I was about twenty minutes into a ridiculously complex plan involving pieces of wood, two C-clamps from the basement and a bungee cord, all in the name of attaching this peg upright to the top of the chair, when I had a stunning realization. I didn't have to attach the peg to the chair.
I could just wind the yarn around the chair. The chair could be one big warping peg. The warping peg isn't the only thing in the whole wide world that you can wind a warp around - and I can't believe how this changes my world view. I can have warps any length now, not just the length of my table, and furthermore, I can stop worrying about losing the warping peg, which frankly, has been a burden. It's not very big, and for as long as my idea about warping involved that peg, I've been worried that I would lose it and then what would I do?
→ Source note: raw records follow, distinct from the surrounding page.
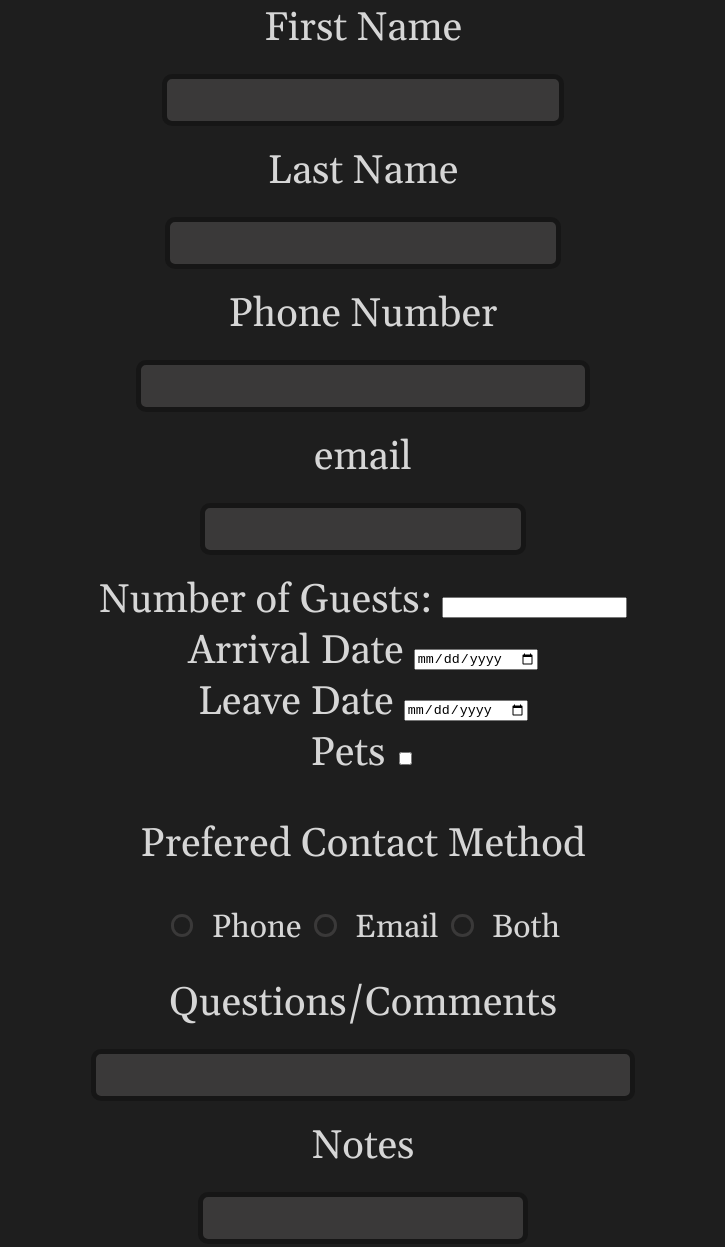
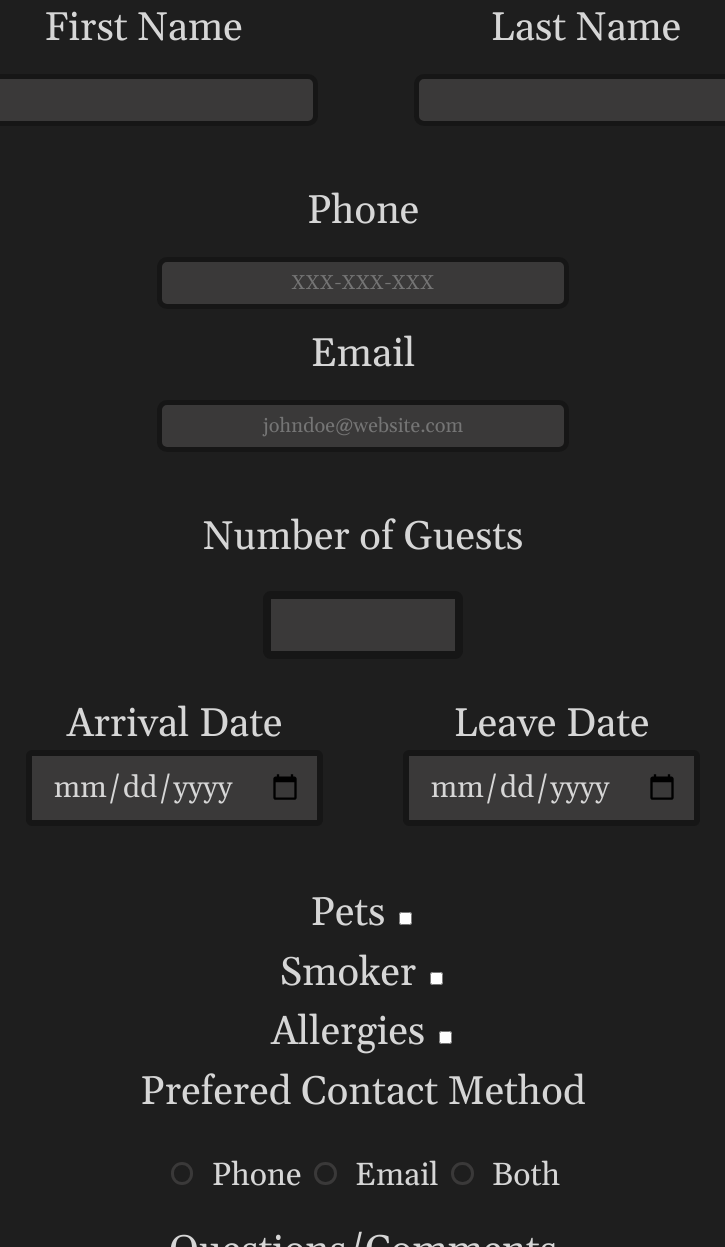
Before and after one commit to azist/lab, a plain HTML site: page step-02/registration.html in a window 1280 px wide. Shown: the part 706-1953 px from the top of the page, without its empty margins (277-1002 px from the left). Drawn offline with nearby package versions, Linux system fonts and the light colour scheme.

Commit message:
finished just about everything, just need to do a few more things

```diff
--- a/step-02/registration.html
+++ b/step-02/registration.html
@@ -48,11 +48,9 @@
         }
 
         form {
-            display: flex;
-            flex-direction: column;
-            align-items: center;
+            font-size: 2.5em;
             text-align: center;
-            font-size: 2.5em;
+            justify-content: center;
         }
 
         a{
@@ -89,6 +87,13 @@
             color: #d6d6d6;
             font-family: 'Gelasio', serif;
         }
+
+        span {
+            font-family: 'Gelasio', serif;
+            font-size: 1em;
+            color: #d6d6d6;
+        }
+
 
         .logo {
             font-size: 6em;
@@ -136,19 +141,96 @@
 
         input[type="radio"] {
             font-size: 0.1em;
-            appearance: none; /* Remove default appearance */
+            appearance: none;
             -webkit-appearance: none;
             -moz-appearance: none;
             height: 7em;
             width: 7em;
-            border: 1em solid #3a3939; /* Change border color */
-            border-radius: 50%; /* Make it round */
+            border: 1em solid #3a3939;
+            border-radius: 50%;
             outline: none;
             transition: border-color 0.3s ease-in-out;
         }
 
         input[type="radio"]:checked {
             background-color: #bb86fc;
+        }
+
+        input[type="number"] {
+            font-family: 'Gelasio', serif;
+            color: #d6d6d6;
+            background-color: #3a3939;
+            border: 0.2em solid #161616;
+            width: 4.5em;
+            height: 1.25em;
+            text-align: center;
+            font-size: 1em;
+            border-radius: 0.2em;
+            margin-top: 0.7em;
+        }
+
+
+        input[type="date"] {
+            font-family: 'Gelasio', serif;
+            color: #d6d6d6;
+            background-color: #3a3939;
+            font-size: 0.75em;
+            border: 0.2em solid #161616;
+            border-radius: 0.2em;
+            margin-bottom: 0.75em;
+            text-align: center;
+        }
+
+        input[type="checkbox"] {
+            font-family: 'Gelasio', serif;
+            color: #d6d6d6;
+            background-color: #3a3939;
+            font-size: 0.75em;
+            border: 0.2em solid #161616;
+            border-radius: 0.2em;
+            margin-bottom: 0.75em;
+            text-align: center;
+        }
+
+        ::-webkit-calendar-picker-indicator{
+            border-radius: 0.2em;
+            margin: 0.5em;
+            cursor:pointer;
+        }
+
+        #name {
+            display: inline-flex;
+        }
+
+        #dates {
+            display: inline-flex;
+        }
+
+        .date {
+            margin: 1em;
+            margin-top: 0;
+        }
+
+        #contact {
+            margin-left: 20%;
+            margin-right: 20%;
+            display: block;
+            justify-content: center;
+            text-align: center;
+            margin-top: 1em;
+            margin-bottom: 1em;
+
+        }
+
+        #guests {
+            display: block;
+            text-align: left;
+            display: block;
+            justify-content: center;
+            text-align: center;
+            margin-top: 1em;
+            margin-bottom: 1em;
+
         }
 
         #radio_buttons label {
@@ -167,6 +249,8 @@
 
         }
 
+
+
         #submit {
             height: 3em;
             width: 5em;
@@ -174,7 +258,8 @@
             border: 0.25em solid #161616;
             font-family: 'Gelasio', serif;
             font-size: 0.75em;
-            margin-top: 5em;
+            margin-top: 1em;
+            margin-bottom: 1em;
             color: #d6d6d6;
             background-color: #3a3939;
         }
@@ -364,9 +449,10 @@
 
     <main>
         <section id  = "section_1">
-                <h2 id="music">Registration</h2>
+                <h2 id="reg">Registration</h2>
                 <p>
                     <form>
+                        <div id="name">
 
                             <div>
                                 <label for="fname">First Name</label>
@@ -378,71 +464,97 @@
                                 <input type="text" class="field">
                             </div>
 
+                        </div>
+
+                        <div id="contact">
+
                             <div>
-                            <label for="pnumber">Phone Number</label>
-                            <input type="text" class="field">
+                                <span>Phone</span>
+                                <br>
+                                <input type="text" class="field" maxlength="10" placeholder="XXX-XXX-XXX">
                             </div>
 
                             <div>
-                            <label for="email">email</label>
-                            <input type="text" class="field">
+                                <span>Email</span>
+                                <br>
+                                <input type="text" class="field" placeholder="johndoe@website.com">
                             </div>
 
+                        </div>
+
+                        <div id="guests">
                             <div>
-                            <label for="guests">Number of Guests:</label>
-                            <input type="number" class="field">
+                                <span>Number of Guests</span>
+                                <br>
+                                <input type="number" class="field" min="0" max="8">
                             </div>
-                        <div>
-                            <label for="adate">Arrival Date</label>
+                        </div>
+
+                        <div id="dates">
+
+                            <div class="date">
+                                <span>Arrival Date</span>
+                                <br>
                                 <input type="date" class="field">
                             </div>
 
-                        <div>
-                            <label for="ldate">Leave Date</label>
+                            <div class="date">
+                                <span>Leave Date</span>
+                                <br>
                                 <input type="date" class="field">
                             </div>
+
+                        </div>
+
+
+                        <div id="checkmarks">
 
                             <div>
                                 <label for="ldate">Pets</label>
                                 <input type="checkbox" class="field">
                             </div>
 
+                            <div>
+                                <label for="ldate">Smoker</label>
+                                <input type="checkbox" class="field">
+                            </div>
+
+                            <div>
+                                <label for="ldate">Allergies</label>
+                                <input type="checkbox" class="field">
+                            </div>
+
+                        </div>
 
                         <label class="release-type-label">Prefered Contact Method</label>
 
                         <div id="radio_buttons">
 
                             <label for="release_type">
-                                <input type="radio" name="release_type" id="album" class="radio_input">
+                                <input type="radio" class="radio_input">
                                 <div class="radio_input"></div>
                                 Phone
                             </label>
 
                             <label for="release_type">
-                                <input type="radio" name="release_type" id="ep" class="radio_input">
+                                <input type="radio" class="radio_input">
                                 <div class="radio_input"></div>
                                 Email
                             </label>
 
                             <label for="release_type">
-                                <input type="radio" name="release_type" id="single" class="radio_input">
+                                <input type="radio" class="radio_input">
                                 <div class="radio_input"></div>
                                 Both
                             </label>
                         </div>
 
-                        <div>
+                        <div id="note">
                             <label for="link">Questions/Comments</label>
                             <input type="text" id="link" class="field">
                         </div>
 
                         <div>
-                            <label for="notes">Notes</label>
-                            <input type="text" id="notes" class="field">
-                        </div>
-
-                        <div>
-
                             <input type="submit" id="submit">
                         </div>
                     </form>
```
Lines whose indentation alone changed are shown as unchanged.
I was feeling ridiculously clever and tickled with myself for figuring this out, and I was about to call a weaving friend and tell them all about my amazing innovation, when I realized two things. First, that it had taken me two years to figure this out, and that's not really something I was proud of, and second... I bet they knew this already, and that calling to tell them how brilliant I was to have engineered this was probably not going to have the effect I wanted. It was going to be more like calling someone to tell them that you've just figured out that you can go both IN and OUT your door, and that's when I decided not to call.
I sat down instead to blog it, because apparently something else I'm going to do for the rest of the year is continually figure out obvious things that make me look dim and then put them on the internet.
Happy New Year.